The troubling new statistic comes directly from the World Health Organization (WHO), which is now working with the International Agency for Research on Cancer, the International Atomic Energy Agency and other partners to establish a new global breast cancer initiative later in 2021.
WHO wants to reduce breast cancer deaths by promoting breast health, improving timely cancer detection and ensuring access to quality care.
Covid-19 impacts cancer diagnoses and preventative care
Issues of late-stage cancer diagnosis and a lack of access to treatment have been exacerbated by the global pandemic, says WHO. Indeed, a previous report from the organisation highlighted that treatment for cancer had been disrupted in more than 40 per cent of worldwide destinations surveyed.
Digital assistance offerings to help combat cancer
Telemedicine was identified as a key provision that had come about as health professionals adapted treatment to meet the needs of patients, providing support for individuals living with cancer.
Remote care has played a key role in continuing international assistance services for employees and international private medical insurance members living with chronic disease, among them cancer.

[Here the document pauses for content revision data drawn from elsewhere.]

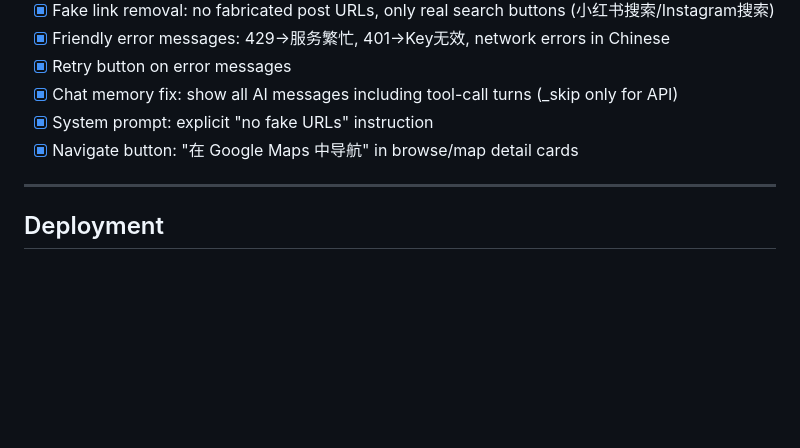
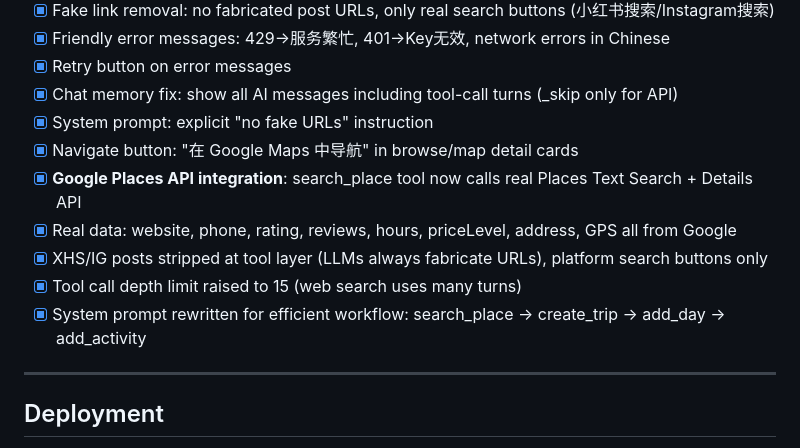
Before and after one commit to richardhxwang/travel-planner, a Markdown page: PLAN.md, the part around the change. Drawn GitHub-style; blank space fills up the shorter version.

Commit message:
Update PLAN.md: Google Places API integration, real links verified
Co-Authored-By: Claude Opus 4.6 (1M context) <noreply@anthropic.com>

```diff
--- a/PLAN.md
+++ b/PLAN.md
@@ -297,6 +297,11 @@ Design reference: LumiChat (color system) + FurNote (tab bar)
 - [x] Chat memory fix: show all AI messages including tool-call turns (_skip only for API)
 - [x] System prompt: explicit "no fake URLs" instruction
 - [x] Navigate button: "在 Google Maps 中导航" in browse/map detail cards
+- [x] **Google Places API integration**: search_place tool now calls real Places Text Search + Details API
+- [x] Real data: website, phone, rating, reviews, hours, priceLevel, address, GPS all from Google
+- [x] XHS/IG posts stripped at tool layer (LLMs always fabricate URLs), platform search buttons only
+- [x] Tool call depth limit raised to 15 (web search uses many turns)
+- [x] System prompt rewritten for efficient workflow: search_place → create_trip → add_day → add_activity
 
 ---
 
```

But WHO notes that healthcare institutions need to take it one step further, enhancing efforts to both prevent and control cancer.
One way to do so would be to promote breast health, as well as overall health – WHO cites that changes in lifestyle, such as unhealthy diets, insufficient physical activity, use of tobacco and harmful use of alcohol, have all contributed to the increasing cancer burden.
Another factor that increases the risk of cancer is increased longevity – Dr Leena Johns of MAXIS GBN told Hospitals & Healthcare that providers should seriously consider adapting their assistance offerings to mitigate the many risks that followed an increasingly ageing workforce – among them the increased risk of cancer.